Good Morning. It’s Friday, 9 February 2017 and this is the morning edition of The Nightshift.
A huge snowstorm–with the emphasis on “storm”–hit the Northeast last night. Schools were closed; traffic disrupted; streets clogged. But as big and impactful as the weather can be, it takes second place this week to national politics.
The Washington made-for-TV government drama continues. The immigration ban is still in force; the court disputes became more heated; and there appears to be some confusion about ethics at the highest levels.
It’s the made-for-TV government.

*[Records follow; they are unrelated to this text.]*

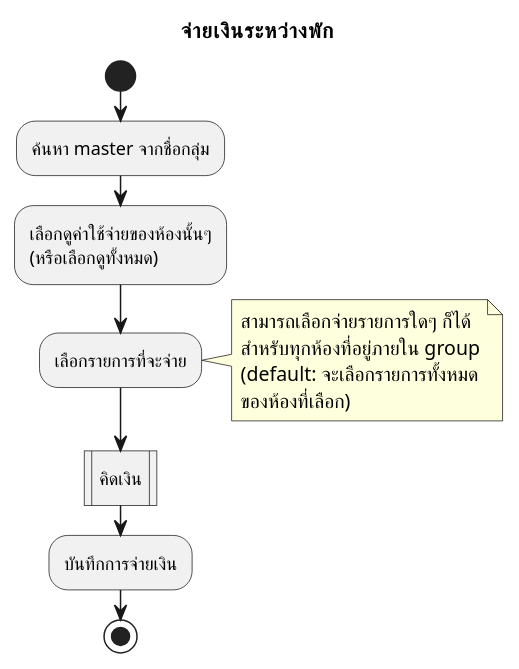
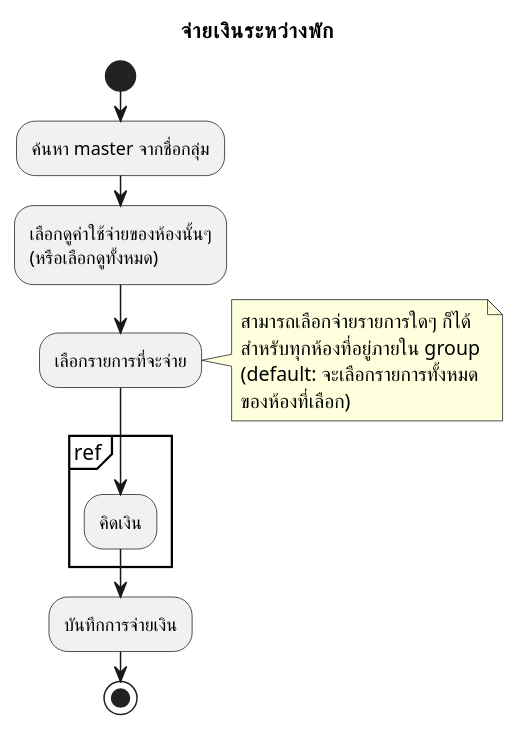
Before and after one commit to cheat13/Prompiman_Diagram: the diagram in activity-diagram/Master/Master_Bill.md, drawn with PlantUML. The commit also changed 7 other files, not shown here.

```diff
--- a/activity-diagram/Master/Master_Bill.md
+++ b/activity-diagram/Master/Master_Bill.md
@@ -1,18 +1,20 @@
 @startuml
 title จ่ายเงินระหว่างพัก
 start
 
 :ค้นหา master จากชื่อกลุ่ม;
 :เลือกดูค่าใช้จ่ายของห้องนั้นๆ\n(หรือเลือกดูทั้งหมด);
 :เลือกรายการที่จะจ่าย;
 note right
     สามารถเลือกจ่ายรายการใดๆ ก็ได้
     สำหรับทุกห้องที่อยู่ภายใน group
     (default: จะเลือกรายการทั้งหมด
     ของห้องที่เลือก)
 endnote
-:คิดเงิน|
+partition ref {
+    :คิดเงิน;
+}
 :บันทึกการจ่ายเงิน;
 
 stop
 @enduml
```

And no, you can’t switch channels for at least four years. It’s like a bad cable plan–you have to ride it out until the end. Maybe things will settle down. Maybe not.
In more important news, at least for sports fans, Duke outlasted North Carolina last night, 86-78, in Part 1 of their two part annual basketball rivalry, played at Duke’s Cameron Indoor Stadium. Carolina was bombarded with superb three point shooting from the Blue Devils, as one of the greatest rivalries in sports once again lived up to its reputation.
And..the world goes on.
Catch up on what’s happening with the rest of the world by reading the front pages of the World’s Greatest newspapers.
The international Headlines are all at your fingertips:
Our annual Winter Film Festival has started. The WFF posts will go up after the The Nightshift’s daily international news feed. The Winter Film Festival posts start at 12:15 PM for the first post. See you at The Bottom.
The Times (London
Financial Times (UK)
The Irish Times (Dublin, Ireland)
The Wall Street Journal (European edition)
Washington Post (Washington, D.C.)
New York Times (New York)
The Los Angeles Times (Los Angeles)
Daily News Egypt (Cairo)
South China Morning Post (Hong Kong)
The Moscow Times (Moscow)
Le Figaro (Paris)
The Jerusalem Post (Jerusalem)
The Japanese Times (Tokyo)
The Buenas Aires Herald (Buenas Aires)
The Sidney Morning Herald (Sidney)
Deadline Hollywood (Hollywood)
FiveThirtyEight (New York City)
The Fine Print: Embed courtesy of our friends at Getty Images, who have the photographic history of the 20th and 21st century on file. Thanks, guys, for sharing. This post is number 954 for this site.